The last time Basu Ghimere's wife Sunita saw him alive was on Thursday morning.
A small crowd gathered to watch the cremation
Mr Ghimere, 32, was heading out to attend the protests against King Gyanendra in the neighbourhood of Kalanki, where he lived.
Hours later, his lifeless body lay in a police hospital.
He is said to have been beaten and shot dead by the security forces.
It was only on Friday morning that the family found out what had happened.
"I received a call from the police asking me to go the hospital," said his brother-in-law, Bishnu Raj Chawlagal.
It was there that he identified the body.
"He had been shot in the chest," he said simply. "I felt dizzy just looking at him."
Mr Ghimere's body was then hastily transported to the Pashupatinath temple, Kathmandu's holiest Hindu temple, for cremation.
As a few hundred people looked on, it was laid on the temple ghats - a row of steps by the river and a traditional cremation site.
Covered in a simple white shroud, the only evidence of his brutal death was a blood-stained shirt used to cover his face.

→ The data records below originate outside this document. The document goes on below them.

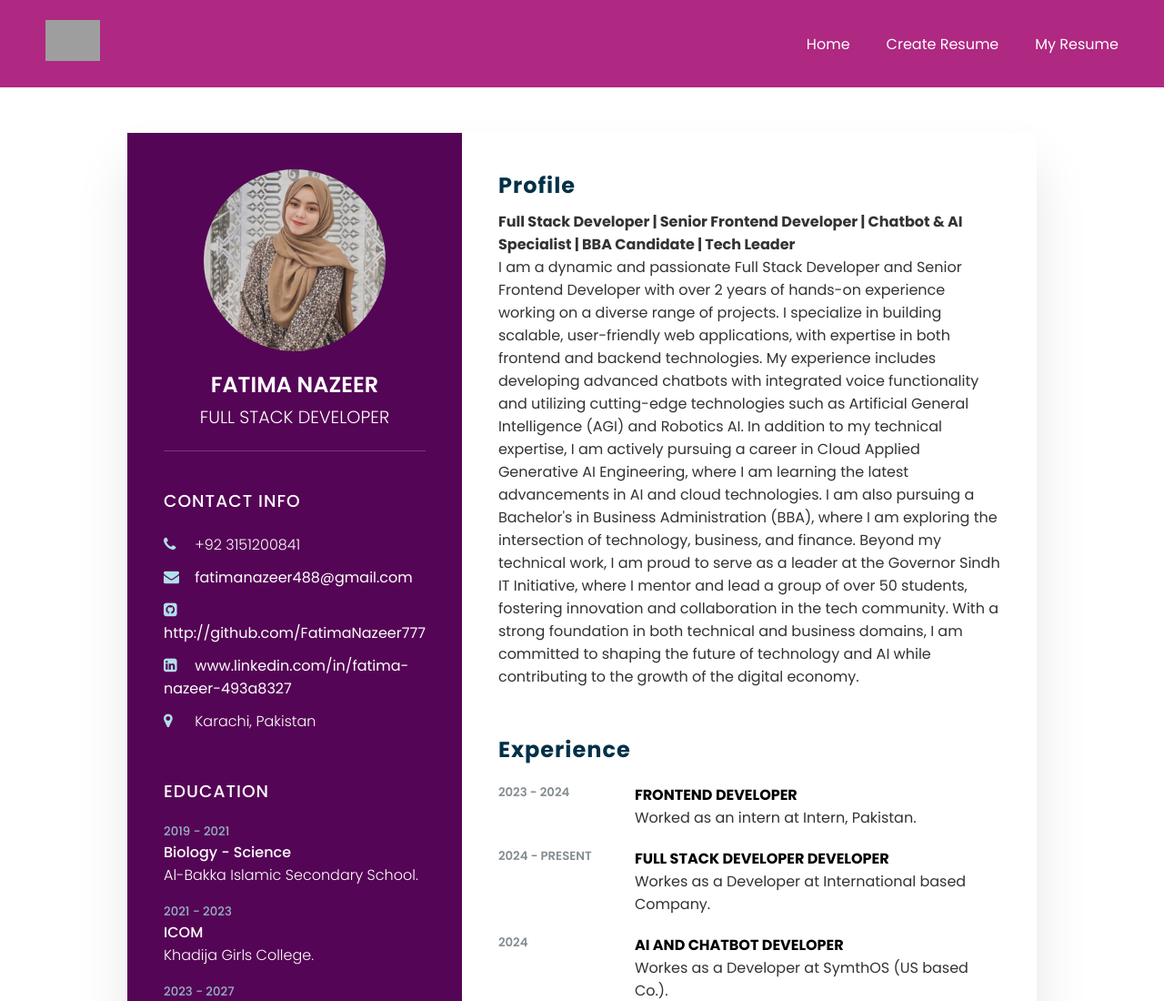
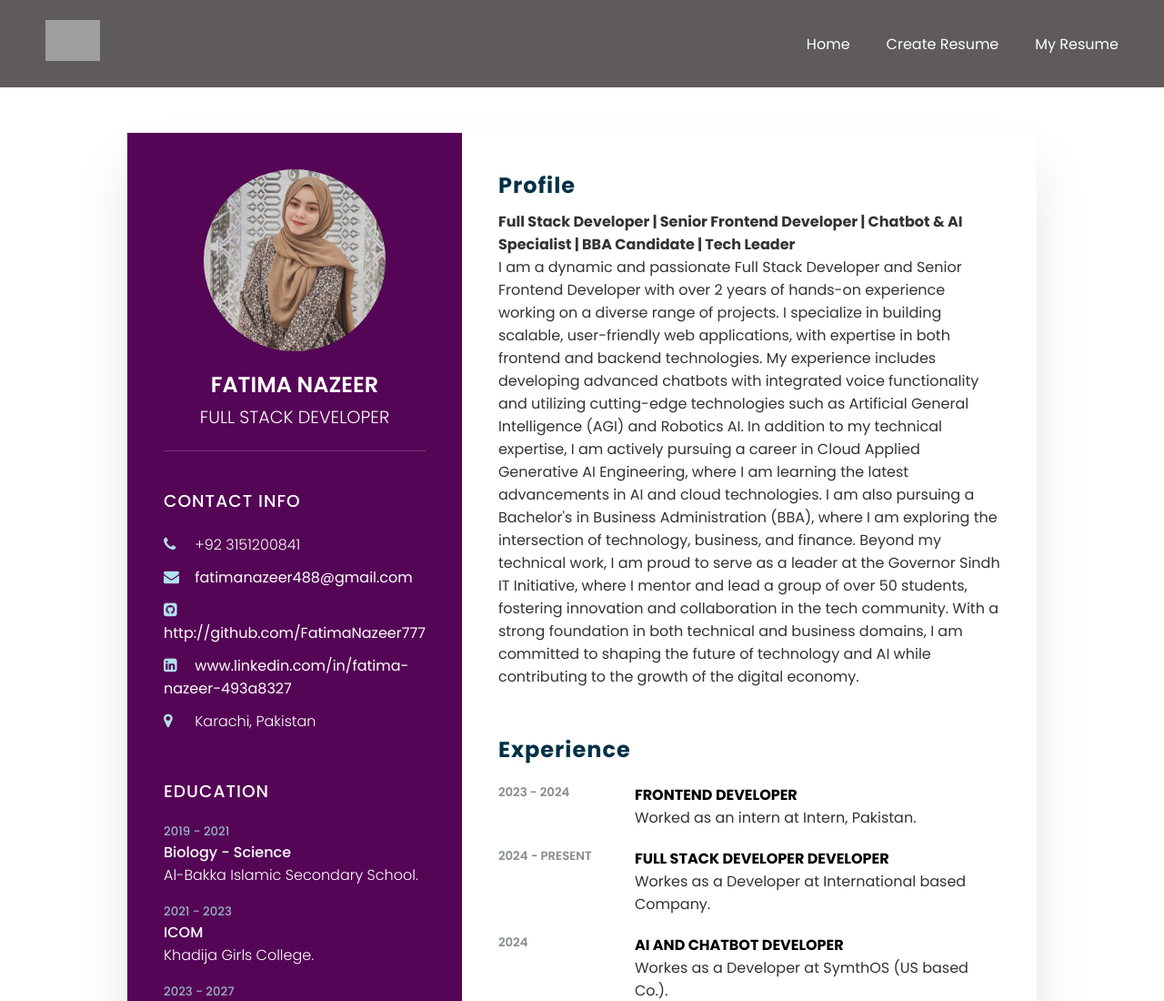
Before and after one commit to FatimaNazeer777/Resume-Builder, a plain HTML site: page index.html in a window 1280 px wide. Shown: the top 1100 px of the page at 91% size. Drawn offline with Linux system fonts and the light colour scheme; grey boxes are pictures that could not be loaded.

Commit message:
Update style.css

```diff
--- a/css/style.css
+++ b/css/style.css
@@ -12,7 +12,7 @@
 nav {
     width: 100%;
     height: 12vh;
-    background-color: #af2882;
+    background-color: rgb(95, 91, 93);
     position: sticky;
     top: 0;
     align-items: center;
```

Riot police in full battle-gear took up positions as officials visited his home.
His wife says the police told her about her husband's death and asked her to sign some "blank papers".
They then asked her to accompany them to the temple for the cremation but she refused.
"His parents live five hours away and would have wanted to be there."
"I pleaded with the police to bring his body home so that the family could get a glimpse of him."
But the police refused.
As news emerged of fresh protests breaking out in Kathmandu, they moved swiftly.
At the cremation site, a couple of priests were hustled through to perform the last rites and cremate the body.
Mr Ghimere is said to have been a member of the youth wing of the Nepali Congress party, some of whom were present.
Many of them were angry at the hasty cremation.
"It is inhuman. How can they do this?" said Gurmila Acharya, gesticulating angrily at the police.
"How can someone be cremated without his family being present?"
Others say the least the authorities could have done is allow Mr Ghimere to be cremated with dignity.
"In our Hindu tradition the last rites are always conducted by the family," said Kishamal Joshi.
"To refuse someone that is barbaric."
In a small room in Basu Ghimere's simple, single-storey home built on a hill in Kalanki, his wife Sunita, 21, stares blankly as friends and family gather around.
Mr Ghimere leaves behind his young wife and a four-year-old son
No-one there had any idea that the cremation had gone ahead even as his parents were on their way to Kathmandu.
"I heard on the radio that the police had described him as a terrorist," she said softly cradling their four-year-old son.
"He was no terrorist. He was a carpenter," she said her voice breaking.
The Ghimeres had been married seven years and the family reject any suggestion that he was active politically.
"He was a simple man," his wife said.
"He had been on protests a couple of times previously. He had even got slightly injured once.
"But he always returned home."